The Maryland men’s basketball team is technically the underdog against Sweet 16 opponent Kansas on Thursday night. The Terps are a No. 5 seed playing the top-ranked team in the tournament, and they’re getting about 6.5 points in Vegas spreads.
But they don’t care about any of that.
"I don’t really feel like we’re the underdog," junior forward Robert Carter said during Tuesday’s media session, before they flew Wednesday morning to Kentucky. "I feel like we’re one of the best teams in the country playing another team that’s one of the best in the country."
With only 16 squads still fighting, there’s no reason to expect anything else. Not much seemed to separate the top-tier teams over the course of the season, as evidenced by the fluidity of the rankings. So the Jayhawks’ seeding doesn’t hold much significance to the Terps.
"There's no one that's No. 1 now, because any team can get beat," sophomore guard Melo Trimble said. "It's going to be another game. We're not worried about the number in front of the team, just like they're not worried about our number in front of our team."
Kansas is incredibly deep and well-rounded, and has 32 wins under its belt. But Maryland won’t be starstruck. In fact, junior guard Wayne Selden is a former AAU teammate of Jake Layman and Jaylen Brantley (their Boston-based team also included Iowa State’s Georges Niang). Trimble and Frank Mason battled one another multiple times while in high school, as well.
"He plays hard on both ends of the court," Trimble said of the Jayhawk point guard. "He’s a great scorer, and then he’s gonna play really good defense." (Some around Maryland's program expect Jayhawks guard Devonte' Graham to guard Trimble, but Bill Self's decision-making there remains to be seen.)
Of course, the familiarity between certain players has received way less media focus than Mark Turgeon’s ties to Kansas.
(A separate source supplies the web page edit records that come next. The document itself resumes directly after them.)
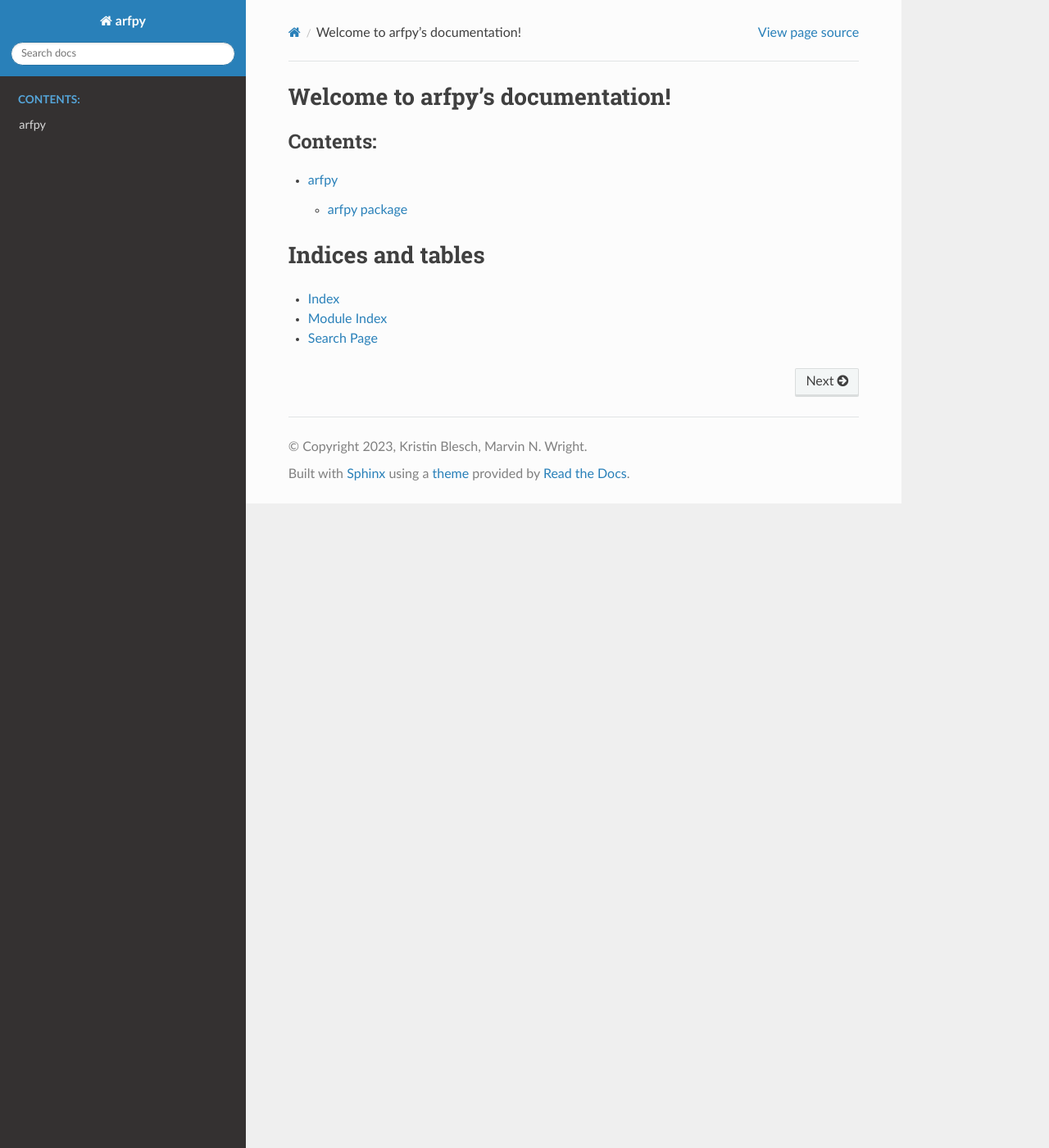
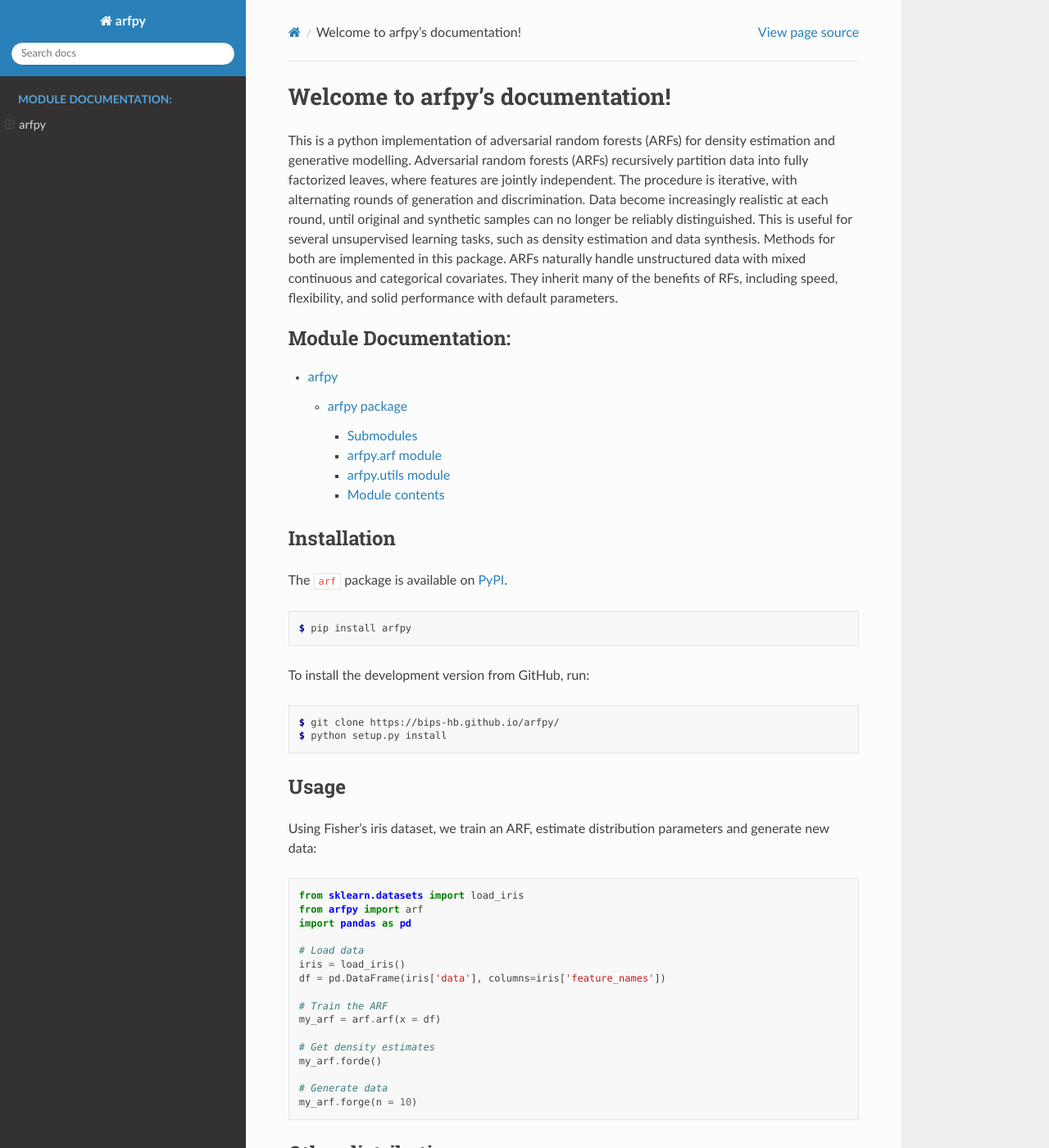
Before and after one commit to bips-hb/arfpy, a Sphinx documentation site: the page built from docs/index.rst, in a window 1280 px wide and 1400 px high. Shown: the whole window at 82% size. Built offline with Sphinx 7.4.7 and the Read the Docs theme 2.0.0, drawn with Linux system fonts in a browser that asks for light colours; some of the changed text lies outside the part shown.

Commit message:
update docs

```diff
--- a/docs/conf.py
+++ b/docs/conf.py
@@ -17,18 +17,22 @@ sys.path.insert(0, os.path.abspath('..'))
 # https://www.sphinx-doc.org/en/master/usage/configuration.html#project-information
 
 project = 'arfpy'
-copyright = '2023, Kristin Blesch, Marvin N. Wright'
-author = 'Kristin Blesch, Marvin N. Wright'
+copyright = '2023, Kristin Blesch'
+author = 'Kristin Blesch'
 release = '0.1.0'
+
+
 
 # -- General configuration ---------------------------------------------------
 # https://www.sphinx-doc.org/en/master/usage/configuration.html#general-configuration
 
 extensions = [
+    "myst_parser",
     'sphinx.ext.autodoc',
     'sphinx.ext.viewcode',
     'sphinx.ext.napoleon']
 
+source_suffix = ['.rst', '.md']
 templates_path = ['_templates']
 exclude_patterns = ['_build', 'Thumbs.db', '.DS_Store']
 
@@ -39,3 +43,9 @@ exclude_patterns = ['_build', 'Thumbs.db', '.DS_Store']
 
 html_theme = 'sphinx_rtd_theme'
 html_static_path = ['_static']
+
+html_theme_options = {
+    'navigation_depth': -1,
+    'includehidden': True,
+    'collapse_navigation': False
+}
--- a/docs/index.rst
+++ b/docs/index.rst
@@ -6,11 +6,81 @@
 Welcome to arfpy's documentation!
 =================================
 
+This is a python implementation of adversarial random forests (ARFs) for density estimation and generative modelling. Adversarial random forests (ARFs) recursively partition data into fully factorized leaves, where features are jointly independent. The procedure is iterative, with alternating rounds of generation and discrimination. Data become increasingly realistic at each round, until original and synthetic samples can no longer be reliably distinguished. This is useful for several unsupervised learning tasks, such as density estimation and data synthesis. Methods for both are implemented in this package. ARFs naturally handle unstructured data with mixed continuous and categorical covariates. They inherit many of the benefits of RFs, including speed, flexibility, and solid performance with default parameters.
+
+
 .. toctree::
-   :maxdepth: 2
-   :caption: Contents:
+   :maxdepth: 3
+   :caption: Module Documentation:
 
    modules
+
+
+
+Installation
+------------------
+
+The ``arf`` package is available on `PyPI`_.
+
+
+.. _PyPI:  https://pypi.org/
+
+.. highlight:: console
+
+::
+
+   $ pip install arfpy
+
+To install the development version from GitHub, run:
+
+::
+
+   $ git clone https://bips-hb.github.io/arfpy/
+   $ python setup.py install
+
+
+Usage
+------------------
+Using Fisher's iris dataset, we train an ARF, estimate distribution parameters and generate new data:
+
+.. highlight:: python
+
+::
+
+   from sklearn.datasets import load_iris
+   from arfpy import arf
+   import pandas as pd
+
+   # Load data
+   iris = load_iris()
+   df = pd.DataFrame(iris['data'], columns=iris['feature_names'])
+
+   # Train the ARF
+   my_arf = arf.arf(x = df)
+
+   # Get density estimates
+   my_arf.forde()
+
+   # Generate data
+   my_arf.forge(n = 10)
+
+
+Other distributions
+--------------------
+
+An R implementation of ARF is available on `CRAN`_.
+
+.. _CRAN:  https://cran.r-project.org/web/packages/arf/index.html
+
+The development version of this package is on `GitHub`_.
+
+.. _GitHub: https://github.com/bips-hb/arfpy/
+
+References
+------------------
+
+Watson, D. S., Blesch, K., Kapar, J. & Wright, M. N. (2022). Adversarial random forests for density estimation and generative modeling. To appear in *Proceedings of the 26th International Conference on Artificial Intelligence and Statistics*. Preprint: https://arxiv.org/abs/2205.09435.
+
 
 Indices and tables
 ==================
```
Also changed, not shown: 1 other file.
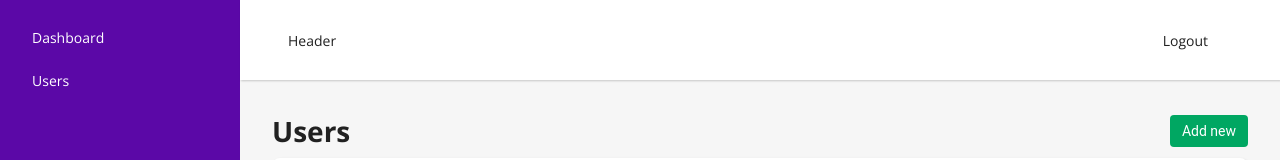
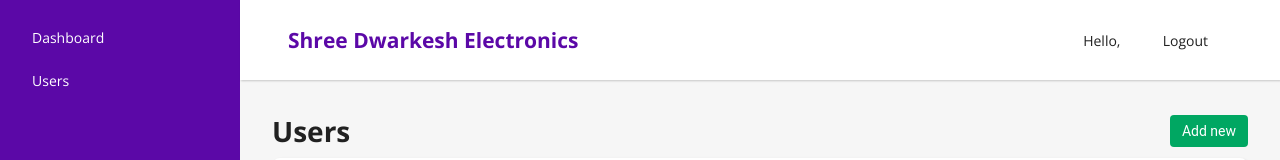
Before and after one commit to JayPatel-2023/laravel-react-full-stack, a React (Vite) app in the folder react/: page /users in a window 1280 px wide. Shown: the top 160 px of the page. Built offline with nearby package versions, Linux system fonts and the light colour scheme; no server answers; sample sign-in values are in the browser's storage.

Commit message:
test complete

```diff
--- a/react/src/components/DefaultLayout.jsx
+++ b/react/src/components/DefaultLayout.jsx
@@ -35,9 +35,9 @@
       </aside>
       <div className="content">
         <header>
-          <div>Header</div>
+          <div><h2 style={{ color: "#5b08a7" }}>Shree Dwarkesh Electronics</h2></div>
             <div>
-                {user.name} &nbsp; &nbsp;
+                Hello,&nbsp;{user.name} &nbsp; &nbsp;
                 <a href="#" className="btn-logout" onClick={onLogout}>Logout</a>
             </div>
         </header>
```
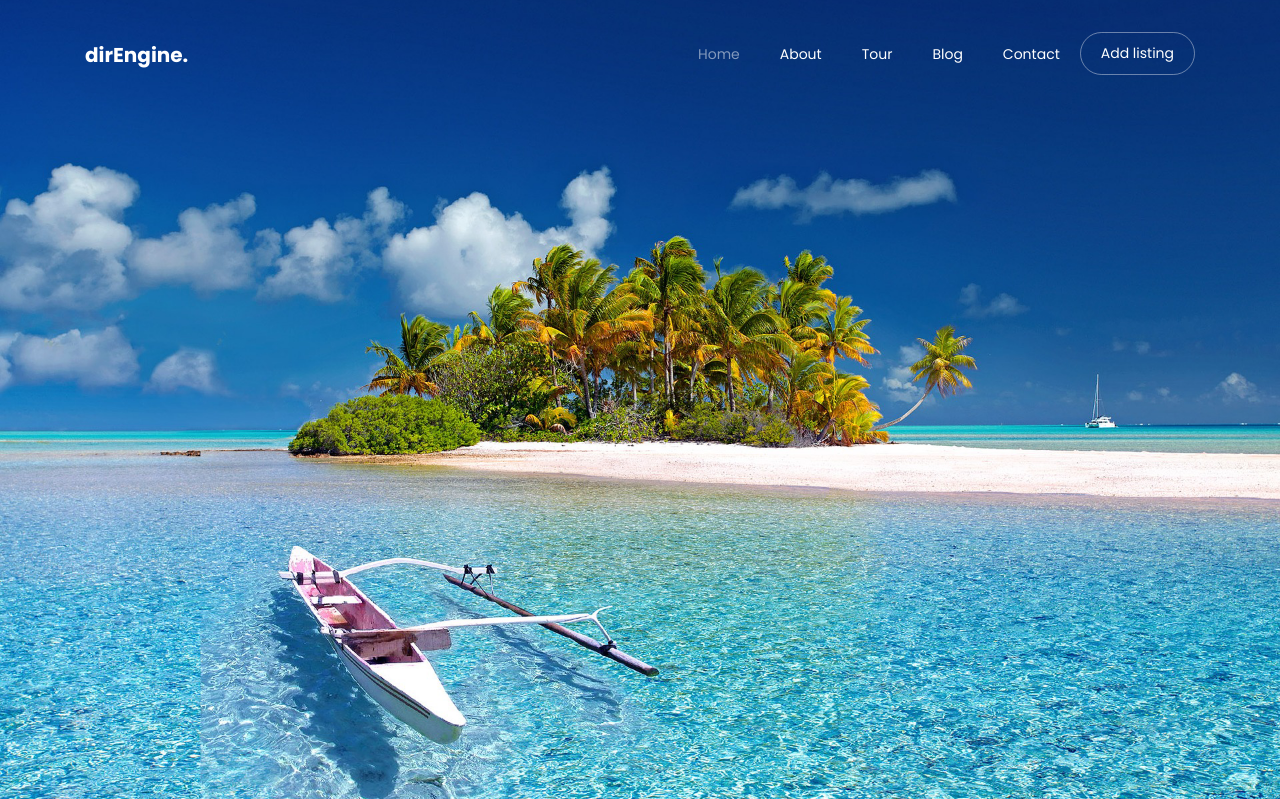
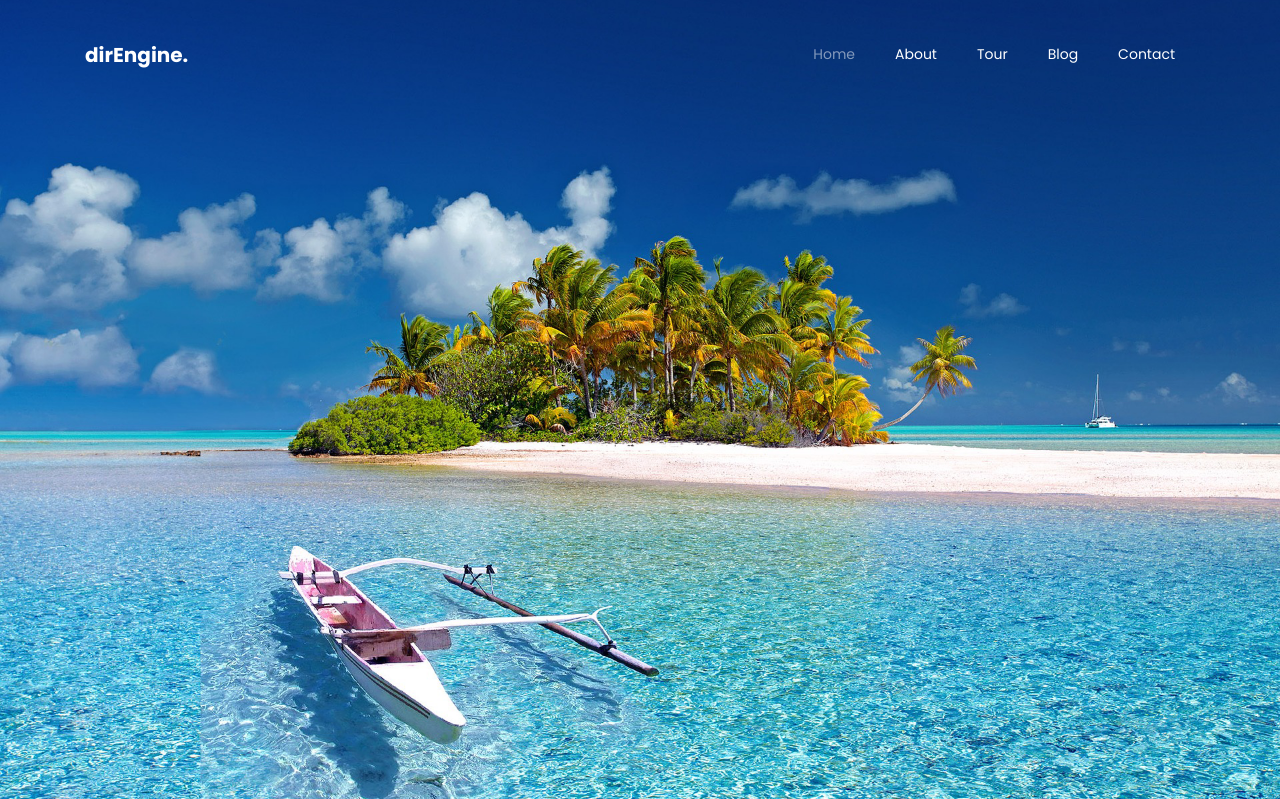
Before and after one commit to elywin/BigBoyzTourz, a Django app: page / in a window 1280 px wide. Shown: the top 799 px of the page. Run offline with Django 3.2, Linux system fonts and the light colour scheme; some libraries are stand-ins or nearby versions; some web fonts are replaced.

Commit message:
REmove unused link

```diff
--- a/templates/about.html
+++ b/templates/about.html
@@ -45,7 +45,6 @@
           <li class="nav-item"><a href="{% url 'tour' %}" class="nav-link">Tour</a></li>
           <li class="nav-item"><a href="{% url 'blog' %}" class="nav-link">Blog</a></li>
           <li class="nav-item"><a href="{% url 'contact' %}" class="nav-link">Contact</a></li>
-          <li class="nav-item cta"><a href="contact.html" class="nav-link"><span>Add listing</span></a></li>
         </ul>
       </div>
     </div>
--- a/templates/contact.html
+++ b/templates/contact.html
@@ -44,7 +44,6 @@
           <li class="nav-item"><a href="{% url 'tour' %}" class="nav-link">Tour</a></li>
           <li class="nav-item"><a href="{% url 'blog'%}" class="nav-link">Blog</a></li>
           <li class="nav-item active"><a href="{% url 'contact' %}" class="nav-link">Contact</a></li>
-          <li class="nav-item cta"><a href="contact.html" class="nav-link"><span>Add listing</span></a></li>
         </ul>
       </div>
     </div>
--- a/templates/index.html
+++ b/templates/index.html
@@ -44,7 +44,6 @@
           <li class="nav-item"><a href="{% url 'tour' %}" class="nav-link">Tour</a></li>
           <li class="nav-item"><a href="{% url 'blog' %}" class="nav-link">Blog</a></li>
           <li class="nav-item"><a href="{% url 'contact'%}" class="nav-link">Contact</a></li>
-          <li class="nav-item cta"><a href="contact.html" class="nav-link"><span>Add listing</span></a></li>
         </ul>
       </div>
     </div>
--- a/templates/tour.html
+++ b/templates/tour.html
@@ -45,7 +45,6 @@
           <li class="nav-item active"><a href="{% url 'tour' %}" class="nav-link">Tour</a></li>
           <li class="nav-item"><a href="{% url 'blog' %}" class="nav-link">Blog</a></li>
           <li class="nav-item"><a href="{% url 'contact' %}" class="nav-link">Contact</a></li>
-          <li class="nav-item cta"><a href="contact.html" class="nav-link"><span>Add listing</span></a></li>
         </ul>
       </div>
     </div>
```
The Terrapin coach played his college ball in Lawrence from 1983-87, and subsequently served as an assistant through 1992. His players know this, but he hasn’t brought it up this week and doesn’t plan to. He coached against his alma mater six times while at Texas A&M (we’ll ignore his 0-6 record), so this isn’t a new predicament for him. It also doesn’t matter to the players who weren’t alive for any of his Kansas tenure.
"Him going to Kansas isn’t going to help us score any points on the scoreboard on Thursday night," Carter said.
When the ball goes up in Louisville, narratives and storylines will give way to a basketball game. And the Terps like their matchups. They believe Trimble and Rasheed Sulaimon can handle Mason and Graham, even though both were All-Big 12 Defensive Team selections. Layman could see some time on Selden, but Maryland can also go small and throw Jared Nickens at the junior. Carter is expected to check
Turgeon’s former teammate Perry Ellis, a brutal assignment Carter will have to simply do his best with. And as deep as the Jayhawks are, there's no reason not to think Diamond Stone can play with center Landen Lucas.
Maryland was a top-10 team almost all year and outranked Kansas at multiple points. The Terps held their own against the likes of North Carolina and Michigan State, so it’s not like an opponent of this caliber is unprecedented (although beating one would be, at least for this year).
"We feel like we can play with them," Turgeon said. "We’re not just going [to Louisville] to show up. We’re going to win the game. Our guys understand that. They get it."
So don’t waste your time calling the Terps an underdog. They won’t listen.